Records drawn from a dataset:
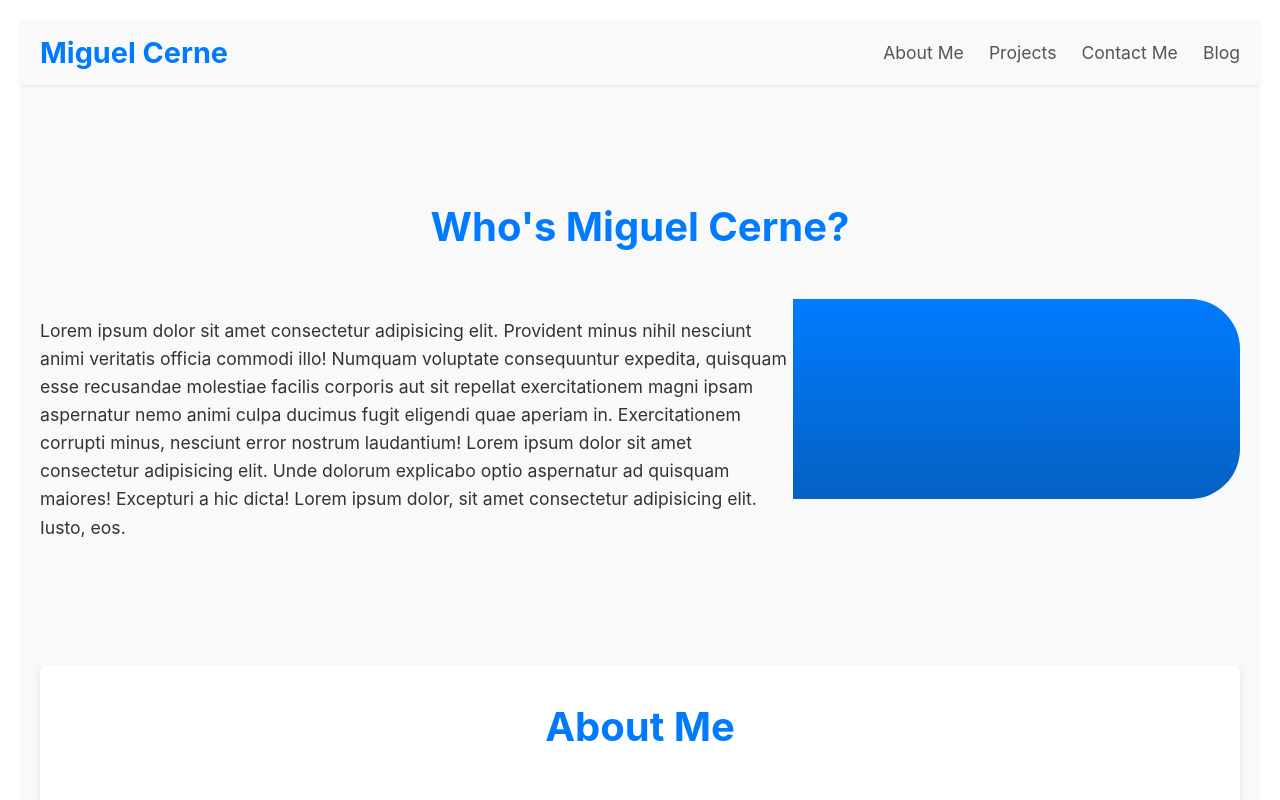
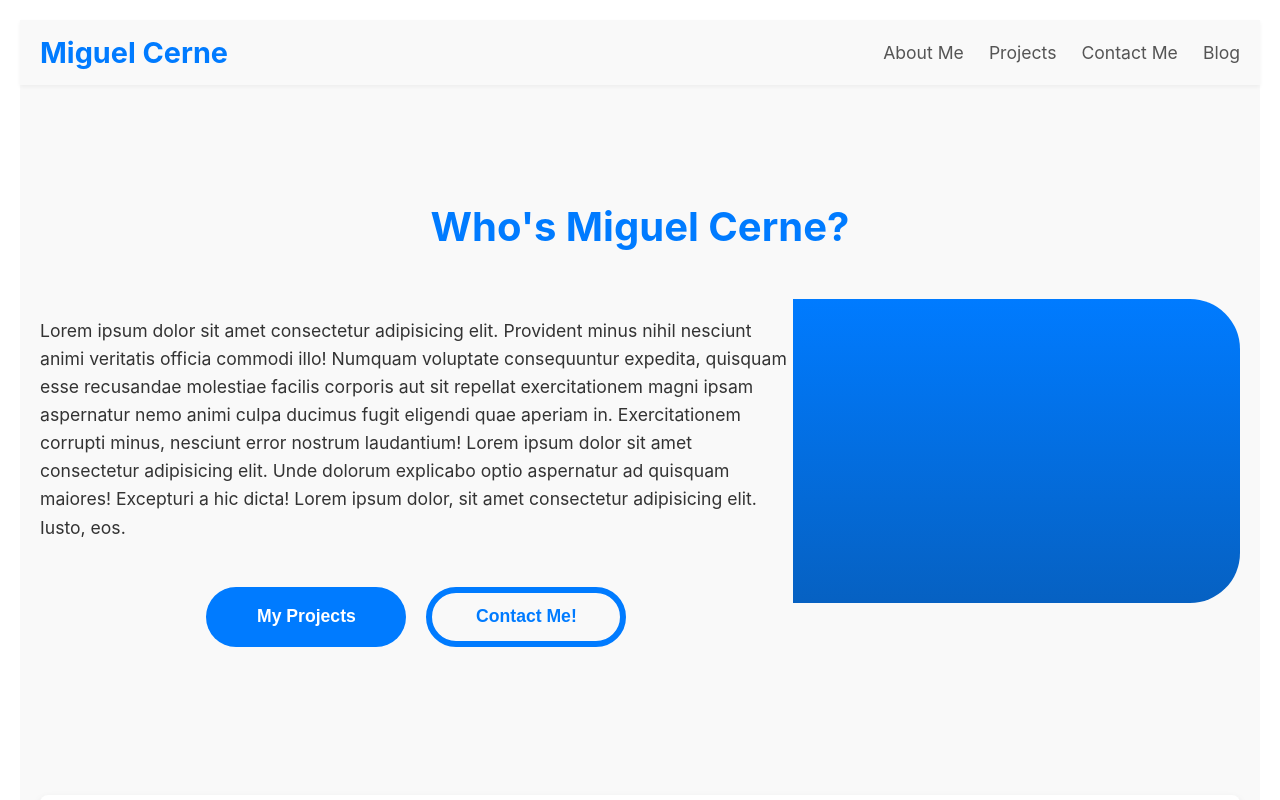
Before and after one commit to Cerne17/portfolio-fullstack, a React (Create React App) app in the folder frontend/: page / in a window 1280 px wide. Shown: the top 800 px of the page. Built offline with nearby package versions, Linux system fonts and the light colour scheme; the HTML template or start-up script is replaced by a standard one.

Commit message:
frontend(Hero): Adds styling to hero section

```diff
--- a/frontend/src/components/Hero/Hero.module.css
+++ b/frontend/src/components/Hero/Hero.module.css
@@ -13,9 +13,48 @@
   padding-top: 30px;
 }
 
-.container {
+.heroContainer {
   display: flex;
   flex-direction: row;
+}
+
+.leftHeroContainer {
+  display: flex;
+  flex-direction: column;
+}
+
+.btnContainer {
+  display: flex;
+  justify-content: center;
+  align-items: center;
+}
+
+.myProjectsBtn {
+  width: 200px;
+  height: 60px;
+  border-radius: 30px;
+  font-size: 1.1em;
+  text-align: center;
+  font-weight: bold;
+  background-color: #007bff;
+  color: white;
+  border: transparent;
+  margin: 2em 10px;
+  cursor: pointer;
+}
+
+.contactMeBtn {
+  width: 200px;
+  height: 60px;
+  border-radius: 30px;
+  font-size: 1.1em;
+  text-align: center;
+  font-weight: bold;
+  background-color: transparent;
+  color: #007bff;
+  border: #007bff 6px solid;
+  margin: 2em 10px;
+  cursor: pointer;
 }
 
 .text {
@@ -25,7 +64,7 @@
 
 .bannerPlaceholder {
   width: 3000px;
-  height: 200px;
+  height: 304px;
   background: linear-gradient(#007bff, #0661c2);
   border-radius: 0 50px 50px 0;
 }
--- a/frontend/src/components/Hero/Hero.tsx
+++ b/frontend/src/components/Hero/Hero.tsx
@@ -5,7 +5,8 @@ const Hero: React.FC = () => {
   return (
     <section className={styles.heroSection}>
       <h3 className={styles.subsectionTitle}>Who's Miguel Cerne?</h3>
-      <div className={styles.container}>
+      <div className={styles.heroContainer}>
+        <div className={styles.leftHeroContainer}>
           <p className={styles.text}>
             Lorem ipsum dolor sit amet consectetur adipisicing elit. Provident
             minus nihil nesciunt animi veritatis officia commodi illo! Numquam
@@ -13,10 +14,16 @@ const Hero: React.FC = () => {
             facilis corporis aut sit repellat exercitationem magni ipsam
             aspernatur nemo animi culpa ducimus fugit eligendi quae aperiam in.
             Exercitationem corrupti minus, nesciunt error nostrum laudantium!
-          Lorem ipsum dolor sit amet consectetur adipisicing elit. Unde dolorum
-          explicabo optio aspernatur ad quisquam maiores! Excepturi a hic dicta!
-          Lorem ipsum dolor, sit amet consectetur adipisicing elit. Iusto, eos.
+            Lorem ipsum dolor sit amet consectetur adipisicing elit. Unde
+            dolorum explicabo optio aspernatur ad quisquam maiores! Excepturi a
+            hic dicta! Lorem ipsum dolor, sit amet consectetur adipisicing elit.
+            Iusto, eos.
           </p>
+          <div className={styles.btnContainer}>
+            <button className={styles.myProjectsBtn}>My Projects</button>
+            <button className={styles.contactMeBtn}>Contact Me!</button>
+          </div>
+        </div>
         {/* Banner Placeholder */}
         <div className={styles.bannerPlaceholder}></div>
       </div>
```
Lines whose indentation alone changed are shown as unchanged.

**Instructions for the task:**
Scan the entries above for the word "const". Report the lines that hold it.

**Your solution:**
@@ -5,7 +5,8 @@ const Hero: React.FC = () => {
@@ -13,10 +14,16 @@ const Hero: React.FC = () => {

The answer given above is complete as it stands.